*** Opening of DATA RECORDS ***

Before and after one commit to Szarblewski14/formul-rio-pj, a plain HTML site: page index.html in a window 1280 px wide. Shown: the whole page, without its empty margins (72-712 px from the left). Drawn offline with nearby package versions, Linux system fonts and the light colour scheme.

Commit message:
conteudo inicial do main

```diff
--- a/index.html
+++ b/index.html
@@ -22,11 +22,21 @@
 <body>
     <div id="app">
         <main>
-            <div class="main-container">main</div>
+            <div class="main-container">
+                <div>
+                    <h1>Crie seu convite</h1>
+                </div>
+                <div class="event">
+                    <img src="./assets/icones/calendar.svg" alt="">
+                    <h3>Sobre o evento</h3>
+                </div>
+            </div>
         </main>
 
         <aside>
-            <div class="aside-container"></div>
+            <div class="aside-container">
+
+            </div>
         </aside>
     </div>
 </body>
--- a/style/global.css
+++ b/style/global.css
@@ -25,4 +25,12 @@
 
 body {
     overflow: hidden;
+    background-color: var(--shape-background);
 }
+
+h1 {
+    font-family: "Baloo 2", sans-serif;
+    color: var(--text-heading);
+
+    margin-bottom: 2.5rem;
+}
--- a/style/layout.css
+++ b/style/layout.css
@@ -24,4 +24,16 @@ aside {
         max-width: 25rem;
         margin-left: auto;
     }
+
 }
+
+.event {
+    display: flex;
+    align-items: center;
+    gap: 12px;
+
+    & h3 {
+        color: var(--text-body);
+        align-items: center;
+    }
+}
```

*** Close of DATA RECORDS ***
*** Opening of DATA RECORDS ***

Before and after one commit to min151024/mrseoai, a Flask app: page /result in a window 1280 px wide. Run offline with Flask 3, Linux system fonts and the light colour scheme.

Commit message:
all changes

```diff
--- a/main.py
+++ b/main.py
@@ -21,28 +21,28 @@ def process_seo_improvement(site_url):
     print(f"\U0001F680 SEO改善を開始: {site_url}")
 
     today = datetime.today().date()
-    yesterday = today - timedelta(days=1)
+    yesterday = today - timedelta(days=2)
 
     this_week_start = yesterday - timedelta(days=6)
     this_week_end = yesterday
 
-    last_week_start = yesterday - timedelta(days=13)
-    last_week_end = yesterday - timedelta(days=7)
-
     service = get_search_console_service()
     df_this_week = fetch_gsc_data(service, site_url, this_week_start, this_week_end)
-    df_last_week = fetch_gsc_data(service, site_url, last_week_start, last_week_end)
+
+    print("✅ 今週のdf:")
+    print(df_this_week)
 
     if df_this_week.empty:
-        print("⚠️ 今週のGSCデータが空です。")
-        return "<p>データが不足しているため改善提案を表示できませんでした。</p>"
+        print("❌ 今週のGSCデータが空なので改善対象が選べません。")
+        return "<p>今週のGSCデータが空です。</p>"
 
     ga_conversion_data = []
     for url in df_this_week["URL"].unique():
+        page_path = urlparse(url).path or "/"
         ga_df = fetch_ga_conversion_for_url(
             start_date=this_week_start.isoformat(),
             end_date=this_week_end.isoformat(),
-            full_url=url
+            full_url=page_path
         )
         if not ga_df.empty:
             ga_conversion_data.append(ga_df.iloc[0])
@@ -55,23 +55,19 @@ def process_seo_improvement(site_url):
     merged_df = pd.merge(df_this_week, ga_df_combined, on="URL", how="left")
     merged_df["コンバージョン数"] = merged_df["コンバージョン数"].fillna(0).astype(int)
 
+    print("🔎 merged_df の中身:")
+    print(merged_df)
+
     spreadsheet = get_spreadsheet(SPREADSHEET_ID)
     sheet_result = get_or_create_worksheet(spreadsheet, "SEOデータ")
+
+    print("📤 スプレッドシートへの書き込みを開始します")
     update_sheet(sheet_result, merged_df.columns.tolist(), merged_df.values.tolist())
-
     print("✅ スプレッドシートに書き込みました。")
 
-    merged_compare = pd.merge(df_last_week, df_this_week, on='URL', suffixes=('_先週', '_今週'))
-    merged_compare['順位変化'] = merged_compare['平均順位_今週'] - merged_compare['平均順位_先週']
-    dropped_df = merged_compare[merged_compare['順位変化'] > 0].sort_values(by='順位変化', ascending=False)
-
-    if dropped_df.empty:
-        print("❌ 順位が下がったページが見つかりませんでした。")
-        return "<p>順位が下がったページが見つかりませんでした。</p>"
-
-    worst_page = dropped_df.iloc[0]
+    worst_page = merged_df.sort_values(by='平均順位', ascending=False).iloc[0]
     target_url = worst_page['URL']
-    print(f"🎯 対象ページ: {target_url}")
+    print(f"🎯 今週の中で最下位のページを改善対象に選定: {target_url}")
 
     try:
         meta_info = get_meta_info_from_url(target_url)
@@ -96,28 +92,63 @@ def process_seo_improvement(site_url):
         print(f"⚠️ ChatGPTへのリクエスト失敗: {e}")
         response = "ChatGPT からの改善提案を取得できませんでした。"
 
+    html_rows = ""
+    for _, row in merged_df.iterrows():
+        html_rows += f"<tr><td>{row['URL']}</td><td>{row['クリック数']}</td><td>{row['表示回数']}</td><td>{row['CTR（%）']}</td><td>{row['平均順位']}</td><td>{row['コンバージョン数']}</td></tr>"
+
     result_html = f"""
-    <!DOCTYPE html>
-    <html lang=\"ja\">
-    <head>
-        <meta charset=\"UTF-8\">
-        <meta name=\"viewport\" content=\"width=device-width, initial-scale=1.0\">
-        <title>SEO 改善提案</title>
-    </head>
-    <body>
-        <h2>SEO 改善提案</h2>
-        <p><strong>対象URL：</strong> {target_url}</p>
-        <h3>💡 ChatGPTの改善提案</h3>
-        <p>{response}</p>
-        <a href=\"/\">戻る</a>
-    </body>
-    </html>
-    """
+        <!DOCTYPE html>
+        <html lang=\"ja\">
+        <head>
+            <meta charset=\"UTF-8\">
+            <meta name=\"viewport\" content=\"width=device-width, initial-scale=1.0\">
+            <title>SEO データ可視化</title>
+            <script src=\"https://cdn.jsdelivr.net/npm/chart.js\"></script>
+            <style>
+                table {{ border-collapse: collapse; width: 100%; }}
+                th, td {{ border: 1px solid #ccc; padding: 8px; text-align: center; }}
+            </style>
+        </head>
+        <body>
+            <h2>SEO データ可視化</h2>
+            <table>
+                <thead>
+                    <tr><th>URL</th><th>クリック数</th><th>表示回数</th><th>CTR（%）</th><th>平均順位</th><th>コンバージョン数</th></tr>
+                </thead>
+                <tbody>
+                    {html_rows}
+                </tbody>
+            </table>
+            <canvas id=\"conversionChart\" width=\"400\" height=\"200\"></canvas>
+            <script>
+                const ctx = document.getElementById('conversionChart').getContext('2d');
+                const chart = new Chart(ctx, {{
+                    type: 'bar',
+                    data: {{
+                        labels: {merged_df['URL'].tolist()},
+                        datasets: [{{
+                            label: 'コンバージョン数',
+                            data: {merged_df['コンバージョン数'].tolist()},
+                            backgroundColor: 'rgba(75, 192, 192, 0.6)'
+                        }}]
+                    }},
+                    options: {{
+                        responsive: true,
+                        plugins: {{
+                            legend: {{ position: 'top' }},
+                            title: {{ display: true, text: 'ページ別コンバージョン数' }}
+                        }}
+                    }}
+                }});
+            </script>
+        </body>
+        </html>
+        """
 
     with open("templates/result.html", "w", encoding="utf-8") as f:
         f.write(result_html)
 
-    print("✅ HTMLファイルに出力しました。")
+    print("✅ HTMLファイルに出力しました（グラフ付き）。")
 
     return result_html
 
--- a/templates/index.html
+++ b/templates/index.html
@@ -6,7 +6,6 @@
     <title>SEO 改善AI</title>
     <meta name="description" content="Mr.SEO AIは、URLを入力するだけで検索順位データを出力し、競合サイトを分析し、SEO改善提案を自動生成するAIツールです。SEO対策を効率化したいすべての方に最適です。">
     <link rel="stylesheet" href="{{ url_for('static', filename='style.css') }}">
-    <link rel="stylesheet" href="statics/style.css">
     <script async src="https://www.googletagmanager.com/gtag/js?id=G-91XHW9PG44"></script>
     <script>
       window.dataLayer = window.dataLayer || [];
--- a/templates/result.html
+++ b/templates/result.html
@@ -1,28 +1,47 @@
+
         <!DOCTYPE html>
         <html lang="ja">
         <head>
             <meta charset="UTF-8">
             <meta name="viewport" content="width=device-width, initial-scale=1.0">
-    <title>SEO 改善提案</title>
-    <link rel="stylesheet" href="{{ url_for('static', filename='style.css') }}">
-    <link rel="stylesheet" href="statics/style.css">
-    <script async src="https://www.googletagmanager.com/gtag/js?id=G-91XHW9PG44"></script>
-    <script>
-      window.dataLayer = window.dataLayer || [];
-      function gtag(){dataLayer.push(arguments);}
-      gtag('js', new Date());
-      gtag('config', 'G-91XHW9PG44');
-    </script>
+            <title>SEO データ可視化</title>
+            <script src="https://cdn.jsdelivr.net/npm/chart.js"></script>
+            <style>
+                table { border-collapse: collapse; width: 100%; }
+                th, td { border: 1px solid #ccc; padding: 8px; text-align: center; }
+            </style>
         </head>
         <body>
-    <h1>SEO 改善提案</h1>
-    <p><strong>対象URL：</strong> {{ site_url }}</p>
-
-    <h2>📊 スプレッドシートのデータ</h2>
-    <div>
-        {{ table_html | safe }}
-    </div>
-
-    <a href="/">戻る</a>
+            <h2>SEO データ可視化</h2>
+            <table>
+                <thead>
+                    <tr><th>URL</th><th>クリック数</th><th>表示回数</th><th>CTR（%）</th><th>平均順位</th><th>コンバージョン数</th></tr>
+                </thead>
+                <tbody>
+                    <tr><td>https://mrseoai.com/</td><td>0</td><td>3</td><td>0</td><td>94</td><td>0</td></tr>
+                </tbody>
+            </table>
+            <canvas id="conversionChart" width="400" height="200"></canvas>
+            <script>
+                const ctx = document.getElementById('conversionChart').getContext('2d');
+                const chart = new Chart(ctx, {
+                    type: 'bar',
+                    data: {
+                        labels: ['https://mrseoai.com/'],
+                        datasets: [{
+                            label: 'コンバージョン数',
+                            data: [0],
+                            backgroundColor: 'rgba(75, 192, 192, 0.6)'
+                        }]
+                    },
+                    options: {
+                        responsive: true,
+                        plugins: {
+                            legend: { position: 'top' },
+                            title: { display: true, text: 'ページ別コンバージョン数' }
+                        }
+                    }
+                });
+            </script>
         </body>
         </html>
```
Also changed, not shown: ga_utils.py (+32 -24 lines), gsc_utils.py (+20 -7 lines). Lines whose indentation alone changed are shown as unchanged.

*** Close of DATA RECORDS ***

*ASSIGNED TASK*:
Read through the data and copy every line where "https" shows up.

*SOLUTION FOR THIS EXERCISE*:
+            <script src=\"https://cdn.jsdelivr.net/npm/chart.js\"></script>
     <script async src="https://www.googletagmanager.com/gtag/js?id=G-91XHW9PG44"></script>
-    <script async src="https://www.googletagmanager.com/gtag/js?id=G-91XHW9PG44"></script>
+            <script src="https://cdn.jsdelivr.net/npm/chart.js"></script>
+                    <tr><td>https://mrseoai.com/</td><td>0</td><td>3</td><td>0</td><td>94</td><td>0</td></tr>
+                        labels: ['https://mrseoai.com/'],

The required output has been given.